▸ **EXERCISE PROMPT**
Say how many lines in the data below contain the word "width", and give no other text.

▸ **WORKING DATA**

■ ■ ■ ■ ■ ■ ■

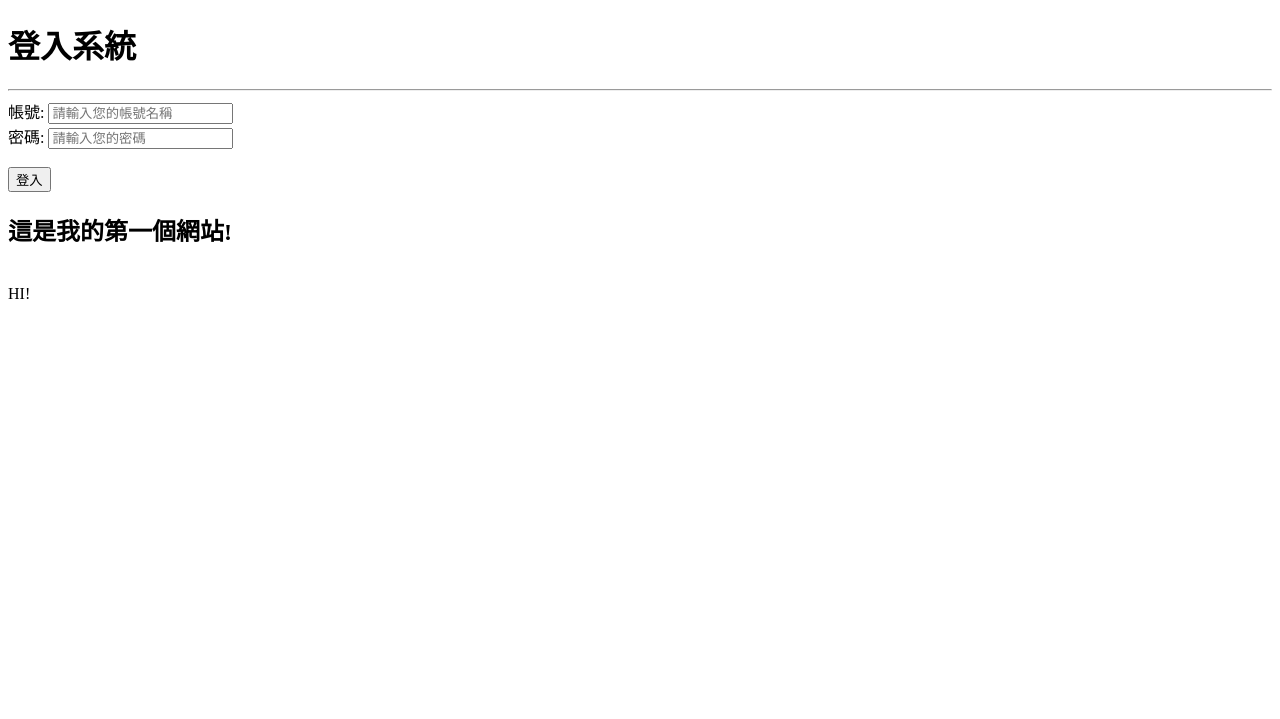
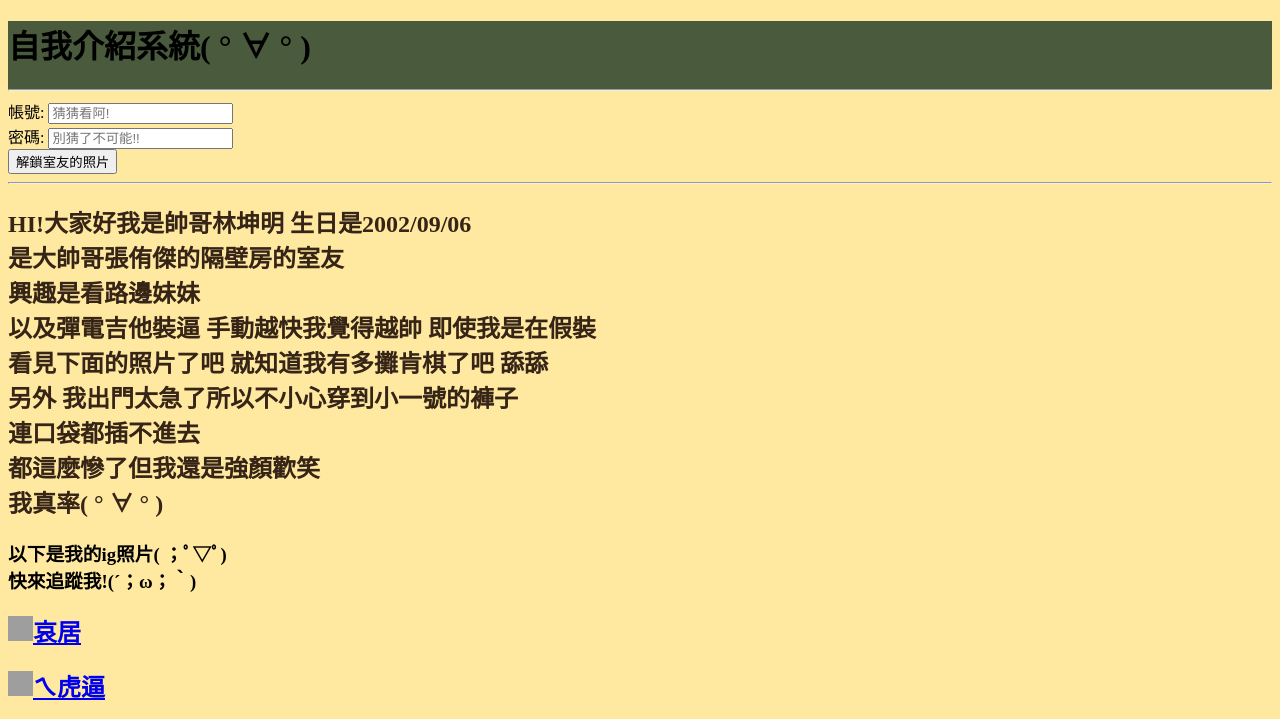
Before and after one commit to UJayJoAnDao/test, a plain HTML site: page index.html in a window 1280 px wide. Shown: the top 719 px of the page. Drawn offline with Linux system fonts and the light colour scheme; grey boxes are pictures that could not be loaded.

Commit message:
Add files via upload

```diff
--- a/index.html
+++ b/index.html
@@ -4,22 +4,64 @@
         <meta charset="UTF-8">
         <meta http-equiv="X-UA-Compatible" content="IE=edge">
         <meta name="viewport" content="width=device-width, initial-scale=1.0">
-        <title>我的網站</title>
+        <title>林坤明的網站</title>
     </head>
+    <style>
+        body {
+            background-color: rgb(255, 233, 160);
+        }
+        header {
+            background-color:rgb(74, 90, 60);
+        }
+
+        h2 {
+        color: #362417;
+    }
+    </style>
+    <header>
+        <h1>自我介紹系統( ° ∀ ° )</h1>
+        <hr>
+    </header>
     <body>
-        <h1>登入系統</h1>
-        <hr>
+
         <label for="">帳號:</label>
-        <input type="text" placeholder="請輸入您的帳號名稱">
+        <input type="text" placeholder="猜猜看阿!">
         <br>
         <label for="">密碼:</label>
-        <input type="password" placeholder="請輸入您的密碼">
+        <input type="password" placeholder="別猜了不可能!!">
         <br>
-        <br>
-        <button>登入</button>
-        <h2>這是我的第一個網站!</h2>
-        <br>
-        HI!
+        <button>解鎖室友的照片</button>
+        <hr>
+        <p>
+            <h2>
+                HI!大家好我是帥哥林坤明 生日是2002/09/06
+                <br>
+                是大帥哥張侑傑的隔壁房的室友
+                <br>
+                興趣是看路邊妹妹
+                <br>
+                以及彈電吉他裝逼 手動越快我覺得越帥 <b>即使我是在假裝</b>
+                <br>
+                看見下面的照片了吧 就知道我有多攤肯棋了吧 舔舔
+                <br>
+                另外 我出門太急了所以不小心穿到小一號的褲子
+                <br>
+                連口袋都插不進去
+                <br>
+                都這麼慘了但我還是強顏歡笑
+                <br>
+                我真率( ° ∀ ° )
+            </h2>
+        </p>
+        <h3>
+            以下是我的ig照片( ；ﾟ▽ﾟ)
+            <br>
+            快來追蹤我!(´；ω；｀)
+        </h3>
+        <h2><img src="https://encrypted-tbn0.gstatic.com/images?q=tbn:ANd9GcR3wQqCRJcj90WBSSyqEF_rC2Sj6XOYzhAHQw&usqp=CAU" width="25" height="25"><a href="https://www.instagram.com/ming.0906/">哀居</a></h2>
+        <h2><img src="https://picture-original.fevercdn.com/page-rt-mart-2019220-d4f5a5c9-b78a-48d2-a92d-6b878c56e55f.png" width="25" height="25"><a href="https://www.facebook.com/profile.php?id=100012488379239">ㄟ虎逼</a></h2>
+
+        <img src="https://ujayjoandao.github.io/test/mingphoto.jpg" width="540" height="540" alt="一張圖片">
 
     </body>
 </html>
```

■ ■ ■ ■ ■ ■ ■

▸ **TASK OUTPUT**
4